(Before-and-after page screenshots)
# # # # # # #
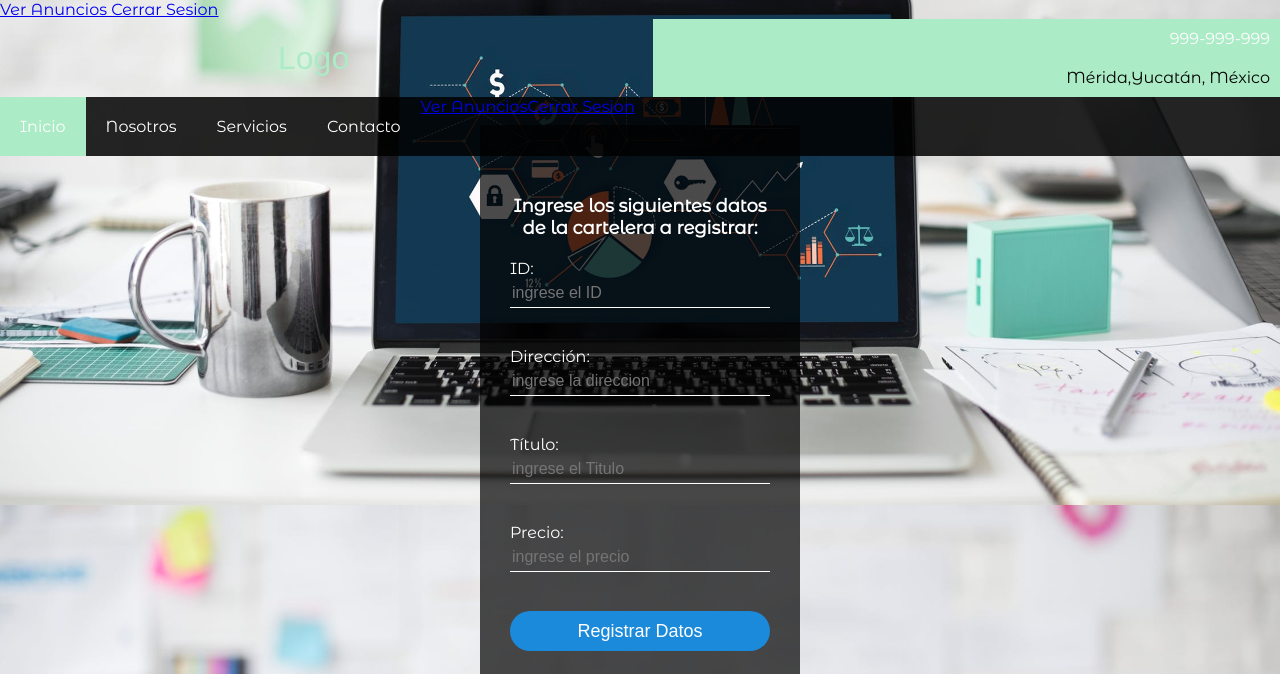
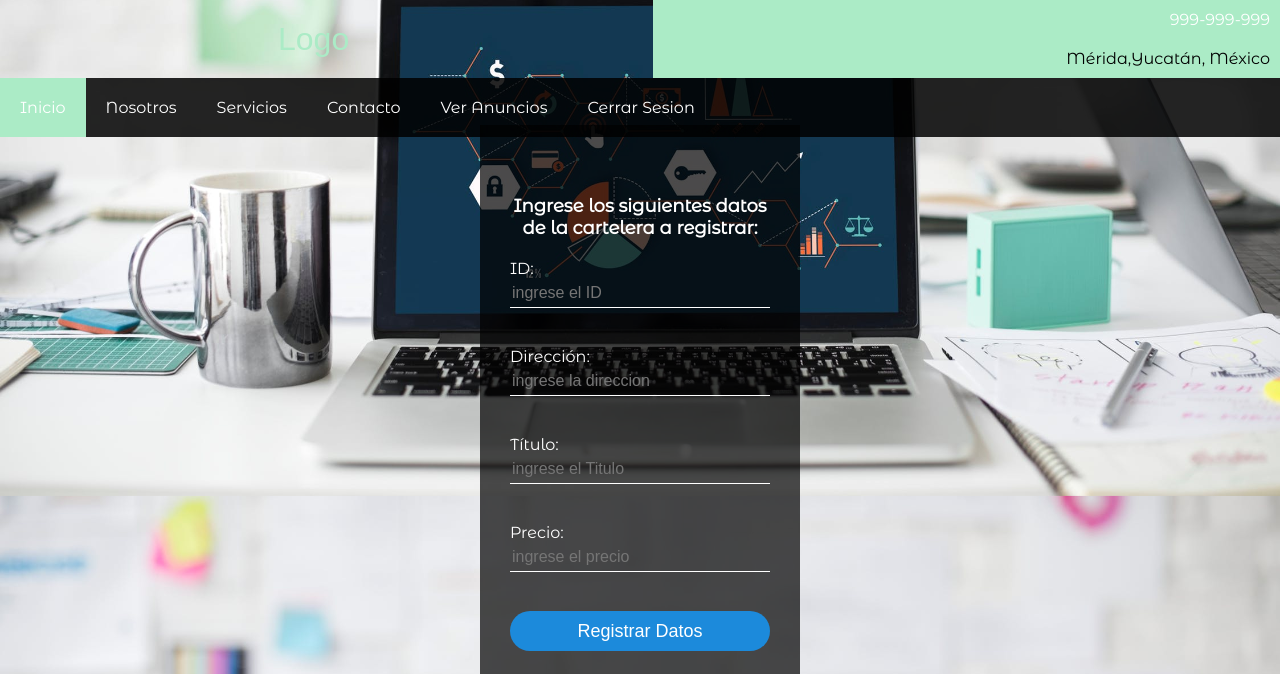
Before and after one commit to fez3d/ParaQueIrvingPase, a PHP site: page /AgregarCartelera.php in a window 1280 px wide. Shown: the top 674 px of the page. Run offline with PHP 8.4, Linux system fonts and the light colour scheme; the visitor is signed in with stand-in values (Sample User, id 1); some web fonts are replaced.

Commit message:
Todas las paginas tienen el mismo nav

```diff
--- a/AgregarCartelera.php
+++ b/AgregarCartelera.php
@@ -18,11 +18,12 @@
                 $direccion = $_POST['direccion'];
                 $titulo = $_POST['titulo'];
                 $precio = $_POST['precio'];
-                $query = "INSERT INTO carteleras VALUES ('".$id."','".$direccion."','".$titulo."','".$precio."');" ;
+                $query = "INSERT INTO carteleras VALUES (".$id.",'".$direccion."','".$titulo."',".$precio.");" ;
 
-                if(is_int($id) && is_int($precio)){
+
                 $baseDatos->EjecutarQuery($query);
-                }
+                header("Location: VistaAdministrador.php");
+
             }
 
             if(isset($_POST['submit'])){
@@ -33,21 +34,6 @@
         ?>
         <header>
 
-                <?php
-                session_start();
-                if($_SESSION['tipo_usuario'] == "administrador"){
-                    echo '<a href="VistaAdministrador.php"> Ver Anuncios</a>';
-                } else if ($_SESSION['tipo_usuario'] == "cliente"){
-                    echo '<a href="VistaContratar.php"> Contratar</a>';
-                    echo '<a href="VistaVerContrataciones.php"> Ver Mis Contrataciones</a>';
-                }
-
-                if($_SESSION['inicio'] == null || $_SESSION['inicio'] == false){
-                    echo '<a href="IniciarSesion.php"> Iniciar Sesion</a>';
-                } else{
-                    echo '<a href="CerrarSesion.php"> Cerrar Sesion</a>';
-                }
-                ?>
 <div class="container container--flex">
                         <div class ="logo-container column column--50">
                             <h1 class="logo">Logo</h1>
@@ -84,16 +70,26 @@
                                 <?php
                         session_start();
                                 if($_SESSION['tipo_usuario'] == "administrador"){
-                                        echo '<a href="VistaAdministrador.php"> Ver Anuncios</a>';
+                                    echo '<li class="menu__item">';
+                                    echo '<a href="VistaAdministrador.php" class="menu__link "> Ver Anuncios</a>';
+                                    echo '</li>';
                                 } else if ($_SESSION['tipo_usuario'] == "cliente"){
-                                        echo '<a href="VistaContratar.php"> Contratar</a>';
-                                        echo '<a href="VistaVerContrataciones.php"> Ver Mis Contrataciones</a>';
+                                    echo '<li class="menu__item">';
+                                    echo '<a href="VistaContratar.php" class="menu__link "> Contratar</a>';
+                                    echo '</li>';
+                                    echo '<li class="menu__item">';
+                                    echo '<a href="VistaVerContrataciones.php" class="menu__link "> Ver Mis Contrataciones</a>';
+                                    echo '</li>';
                                 }
 
                                 if($_SESSION['inicio'] == null || $_SESSION['inicio'] == false){
-                                        echo '<a href="IniciarSesion.php"> Iniciar Sesion</a>';
+                                    echo '<li class="menu__item">';
+                                    echo '<a href="IniciarSesion.php" class="menu__link "> Iniciar Sesion</a>';
+                                    echo '</li>';
                                 } else{
-                                        echo '<a href="CerrarSesion.php"> Cerrar Sesion</a>';
+                                    echo '<li class="menu__item">';
+                                    echo '<a href="CerrarSesion.php" class="menu__link "> Cerrar Sesion</a>';
+                                    echo '</li>';
                                 }
                             ?>
 
--- a/EliminarCartelera.php
+++ b/EliminarCartelera.php
@@ -24,6 +24,7 @@
             if(isset($_POST['submit'])){
 
                 eliminar();
+                header("Location: VistaAdministrador.php");
             }
         ?>
         <header class="main-header">
--- a/EliminarRadio.php
+++ b/EliminarRadio.php
@@ -23,6 +23,7 @@
             if(isset($_POST['submit'])){
 
                 eliminar();
+                header("Location: VistaAdministrador.php");
             }
         ?>
         <header class="main-header">
--- a/EliminarTelevision.php
+++ b/EliminarTelevision.php
@@ -22,6 +22,7 @@
             if(isset($_POST['submit'])){
 
                 eliminar();
+                header("Location: VistaAdministrador.php");
             }
         ?>
        <header class="main-header">
```
Also changed, not shown: AgregarRadio.php (+30 -21 lines), AgregarTv.php (+4 -9 lines), RegistroDatos.php (+16 -5 lines). Lines whose indentation alone changed are shown as unchanged.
# # # # # # #
What you have to do => Write the number of lines in the data above that contain the word "EliminarTelevision", and add nothing to it.

Answer for the task => 2